Some of Henry's friends have teeth that look like picket fences running across their smiles, with each tooth spaced evenly, better to let the breeze blow through. Henry's teeth, on the other hand, are packed tightly against each other like tiny pieces of porcelain. So when he looked up at me last Saturday to tell me about his day, I knew just by looking that he had his very first loose tooth.
While his older sister had waited eagerly for her first tooth to fall out, I don't think Henry ever gave it much thought before I interrupted his story to ask if his tooth was loose. He stopped instantly -- and Henry never stops anything instantly -- and his eyes narrowed slightly as his tongue investigated.

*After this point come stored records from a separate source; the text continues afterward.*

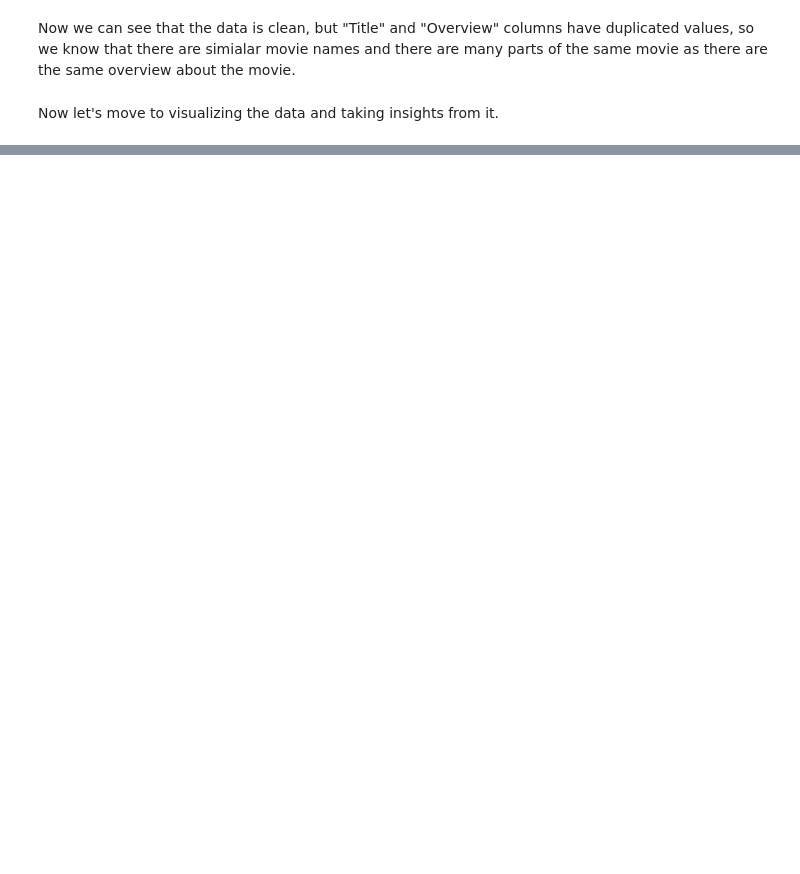
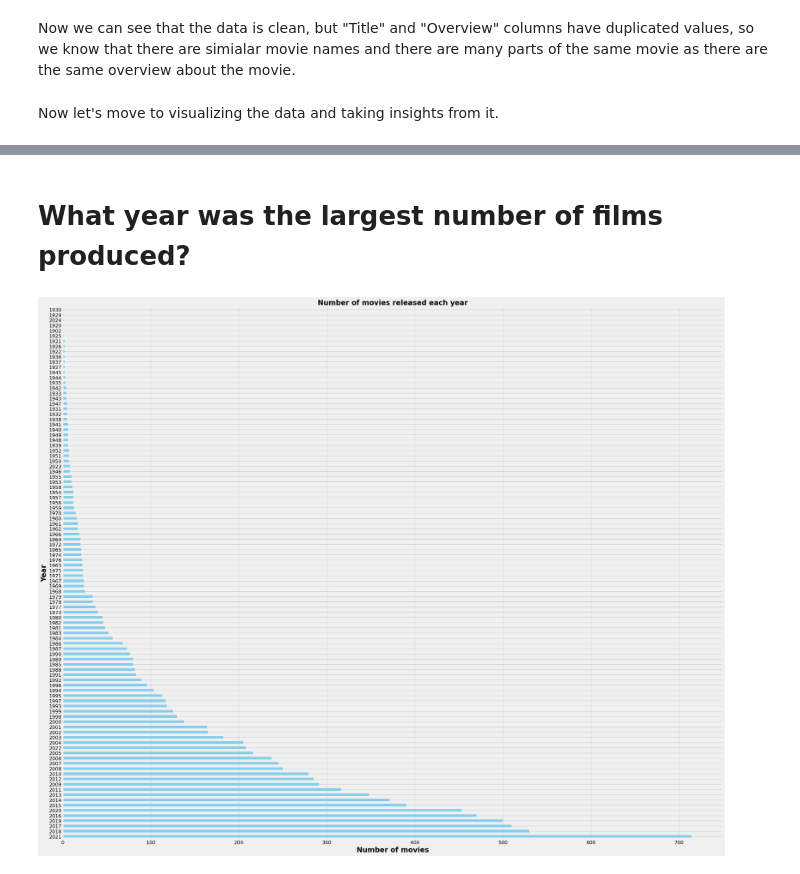
Before and after one commit to mhmdkardosha/IEEE-ManCSC-tasks, a Jupyter notebook: Task 4 (Data visualization practice)/Movies visualization.ipynb, the cells around one changed output, grey strips where cells are left out. Saved outputs shown, nothing was run; the diff lists cells and outputs as text; code cells hidden in the pictures; blank space fills up the shorter version.

```diff
--- a/Task 4 (Data visualization practice)/Movies visualization.ipynb
+++ b/Task 4 (Data visualization practice)/Movies visualization.ipynb
@@ -87,0 +158,12 @@ Now let's move to visualizing the data and taking insights from it.
+# %% [markdown]
+# What year was the largest number of films produced?
+# %%
+df["Year"] = df["Release_Date"].dt.year
+# %%
+df['Year'].value_counts().plot(kind='barh', figsize=(30,26), color='skyblue')
+plt.title('Number of movies released each year', fontsize=20, fontweight='bold')
+plt.xlabel('Number of movies', fontsize=20, fontweight='bold')
+plt.ylabel('Year', fontsize=20, fontweight='bold')
+plt.show()
+# %% [output]
+[figure, added]
```
Also changed, not shown: parts of 35 cells of this notebook.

At a loss for an answer, he responded with a question of his own.
"I think your tooth is loose."
A sliver of darkness stood next to one of his lower teeth, and when I touched the tooth, it wiggled. Leslie and I were excited for him, but Henry didn't seem too interested.
Later that night when he bit into a sandwich during a class picnic at the park, he suddenly became much more interested. His tooth bent forward and blood dripped from his lower lip. Now he was scared. I think I've pulled out almost all of Alison's teeth, so I offered my services to Henry. He refused, and his tooth hung on for another day.
By Sunday afternoon I had had enough. He was complaining that it hurt when he ate, and when he talked to us, the tooth waved back and forth like a white flag of surrender. It had to come out.
But Henry wasn't interested. Not even the magical stories I told him about the tooth fairy could outweigh the pain he imagined, so I had no choice but to lie to him.
"Why don't you lie down in my lap here so I can get a good look at your tooth?"
"Don't worry. I won't pull it out. I just want to look at it up close, okay?"
Thirty seconds later the tooth was out, and Henry was smiling...
Later that night Henry tucked his tiny tooth underneath his pillow and asked me about the tooth fairy.
"Can I see her?"
"No, she'll come while you're sleeping, take your tooth, and leave a surprize."
Suddenly, he started to worry.
"But I don't want her to come! She might take all my toys!"
"No, don't worry about that. She'll only take your tooth."
"But she will wake me up!"
"No, she's just like Santa Claus and the Easter Bunny. She doesn't want you to see her."
"Yes, she's gonna wake me up!"
"She's gonna say, 'Henry, I'm taking your tooth!' And she's gonna scare me!"
I finally convinced him that everything would be okay, and he went to sleep.
He was awake again and in our bedroom at 6:15, earlier than he has ever gotten up, and he was complaining.
"The tooth fairy took my tooth, but she didn't give me anything!"
Leslie lifted her head and scolded me with sleepy eyes, but I hadn't done anything wrong. True, I had almost forgotten, but I had slipped a Sacagawea Golden Dollar under Henry's pillow just before I had gone to sleep the night before. I took Henry back to his room where we found the coin on his floor. He crawled back into bed with his reward clutched in his fist, and we all lived happily ever after.